Quitting without notice is the ultimate no-no…right? The practice is generally frowned upon, but sometimes it’s your only option. Leaving your job with less than two weeks notice is a big decision to make, so what might the consequences be for your career now and in the future?
When it’s okay to quit without notice
Quitting a job without notice can be a tough decision to make. Sometimes situations in life occur that make it impossible to work: medical issues and family emergencies that become long-term responsibilities. Sometimes a toxic work environment is the reason you need to leave quickly. And in those situations, you have to do what is best for you, on a timeline that works for you. You’re the only one who knows whether or not leaving a position without notice is the right decision.
Will leaving quickly damage your career?
We’ve all been told that quitting a job without notice could do irreparable damage to your career. But while leaving without notice is generally frowned upon, it won’t wreck your career or your life.
It can be difficult to ask your employer for a reference down the line if they feel you left them in the lurch. It may also inconvenience your coworkers for a short period of time. But if leaving your job is truly necessary, those are the risks you might have to take.
Before you leave your job without giving notice, be sure to look at your contract, if you have one. Certain contracts might stipulate specific terms under which you’re legally required to give notice. If you are in an industry that frequently relies on contracts and word of mouth, really do consider if you have any options that wouldn’t mean your quitting immediately. You don’t want a reputation for breaking contracts.
How does it affect your coworkers?
No matter how you leave a job, with or without notice, your coworkers will be affected. You know what it’s like when the team is suddenly down a member. There is just more slack to be picked up. If you have to quit your job without notice, it’s likely your coworkers will be asked to cover your duties—and they might not be happy about it. If you feel comfortable doing so, you could let them know about the circumstances surrounding your exit. Your explanation could provide them with some context that encourages empathy.

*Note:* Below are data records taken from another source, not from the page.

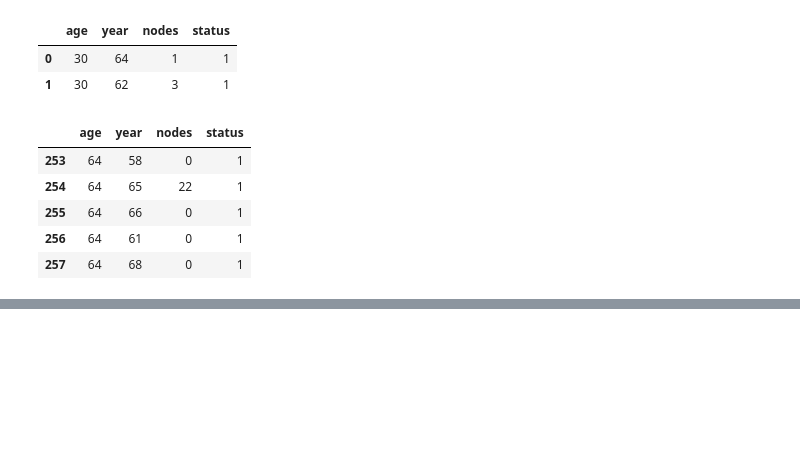
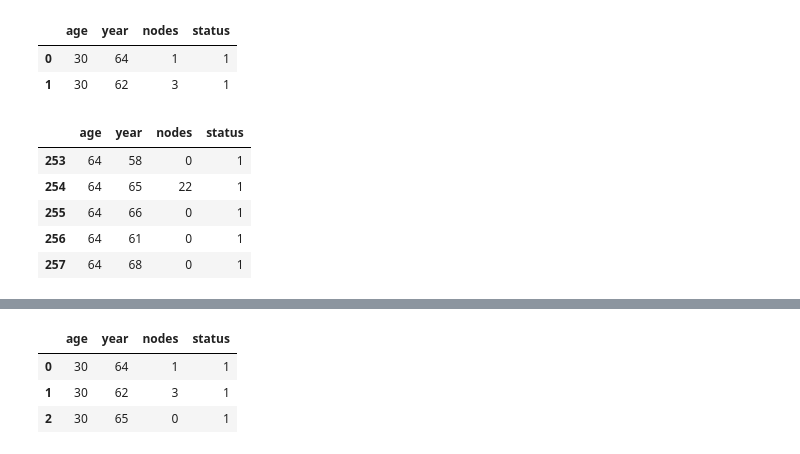
Before and after one commit to Wasima230Sultana/Haberman-analysis, a Jupyter notebook: habermanData.ipynb, the cells around one changed output, grey strips where cells are left out. Cells and saved outputs as stored; diff of their text form; code cells hidden in the pictures; blank space fills up the shorter version.

```diff
--- a/habermanData.ipynb
+++ b/habermanData.ipynb
@@ -138,0 +221,7 @@ age_df.head()
+# %%
+df[df['age'] == 30]
+# %% [output]
+|  | age | year | nodes | status |
+| 0 | 30 | 64 | 1 | 1 |
+| 1 | 30 | 62 | 3 | 1 |
+| 2 | 30 | 65 | 0 | 1 |
```
Also changed, not shown: parts of 6 cells of this notebook.
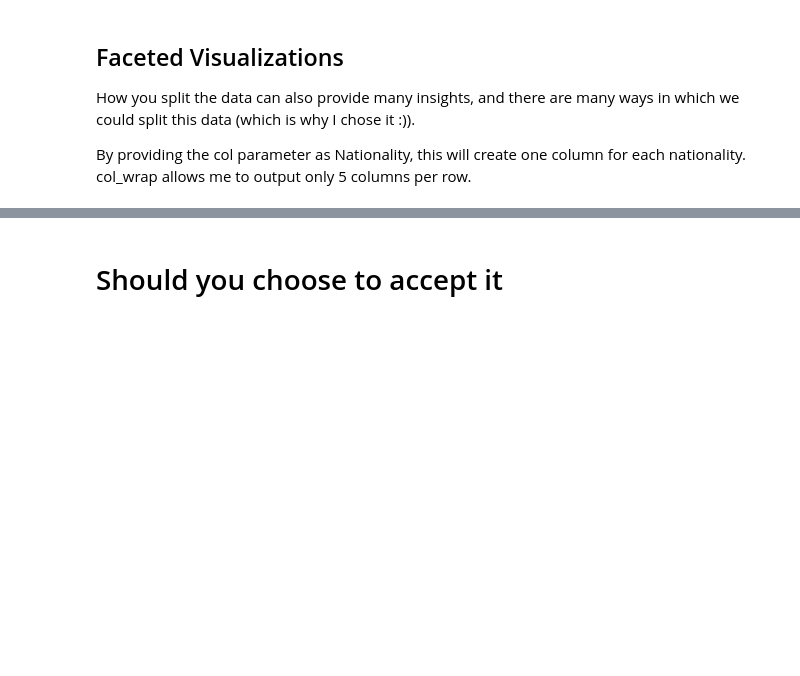
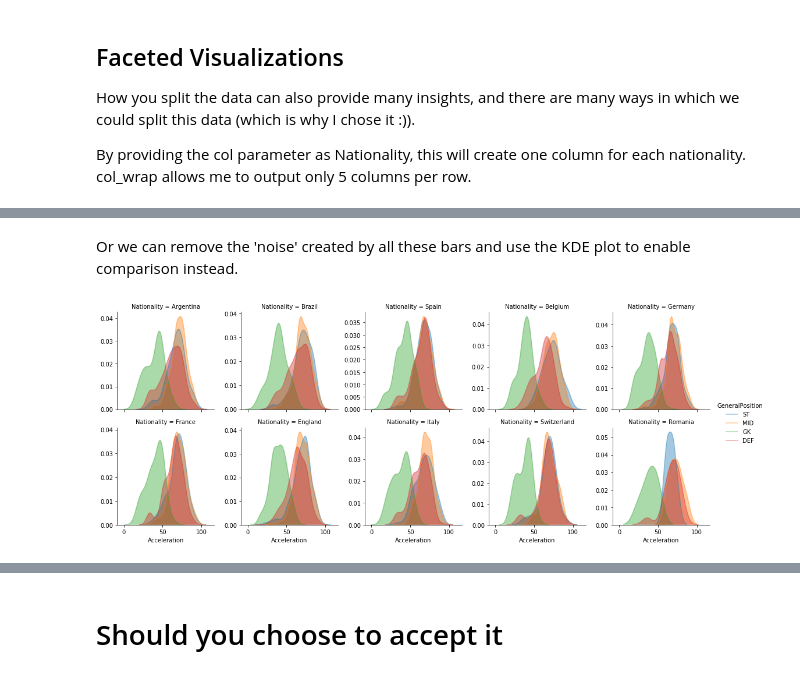
Before and after one commit to eamonnmag/CERN-CSC-2023, a Jupyter notebook: Creating Visualizations with Matplotlib and Seaborn.ipynb, the cells around one changed output, grey strips where cells are left out. Drawn from its saved outputs; the diff is of its cells as text; code cells hidden in the pictures; blank space fills up the shorter version.

```diff
--- a/Creating Visualizations with Matplotlib and Seaborn.ipynb
+++ b/Creating Visualizations with Matplotlib and Seaborn.ipynb
@@ -674,3 +727,15 @@ g.map(plt.hist, 'Acceleration', alpha=0.4).add_legend();
+# %% [markdown]
+Or we can remove the 'noise' created by all these bars and use the KDE plot to enable comparison instead.
+# %%
+# or with KDE plots
+g = sns.FacetGrid(
+    fifa[fifa.Nationality.isin(['Italy', 'France', 'Brazil', 'Belgium', 'Germany', 'Spain', 'Argentina', 'England', 'Switzerland', 'Romania'])],
+    col="Nationality", height=3, aspect=1, col_wrap=5,
+    hue='GeneralPosition', sharex=True, sharey=False)
+
+g.map(sns.kdeplot, 'Acceleration', alpha=0.4, shade=True).add_legend();
+# %% [output]
+[figure, added]
 # %%
 # For box plots, it's better to use the catplot function
 g=sns.catplot(x="GeneralPosition", y="Acceleration",
```
Also changed, not shown: parts of 13 cells of this notebook, 1 other file.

How much information do you have to give?
Although it’s a cliché, honesty is generally the best policy. Of course, you should give your employer only the information you are comfortable with them having. It’s understandable that your employer will expect some sort of explanation, but they should respect that you are only able to give a certain amount of information. To put it simply, there’s no amount of information that you have to give. You should aim for honesty but give so much information that you feel exposed or uncomfortable.
If the reason you’re leaving your job without notice is due to a hostile work environmen t that is negatively impacting your physical or mental health, it might be a good idea to explain that to the higher ups, or at the very least express that in your exit interview. Maybe they don’t understand the unhealthy situation that’s been created and they can take steps to alleviate the pain points for the employees who stay on. And, who knows, maybe those changes will be enough to encourage you to stay.
Quitting without notice can be an awkward situation, but if you are truthful and appropriately apologetic it can be successfully navigated. It’s usually best to tell your boss or supervisor face to face, if that is possible. Sitting down with your boss will allow you to give some context, although many employers will still require a formal resignation letter —or at least a resignation email. Below, we’ve included an example letter to get you started.
Sample resignation letter - no notice
Please accept this letter as formal notice that I am resigning from my position as [your job title] effective immediately. I value the time I’ve spent at [company name] and I’m grateful for the opportunities I had to [insert some of your positive job duties].
I’m sorry I have to leave with such short notice, but I am confident that the [name of your department] team will continue to thrive. If you, or the team, have any questions, please email me at [your email address]; I’m happy to help with the transition any way I can.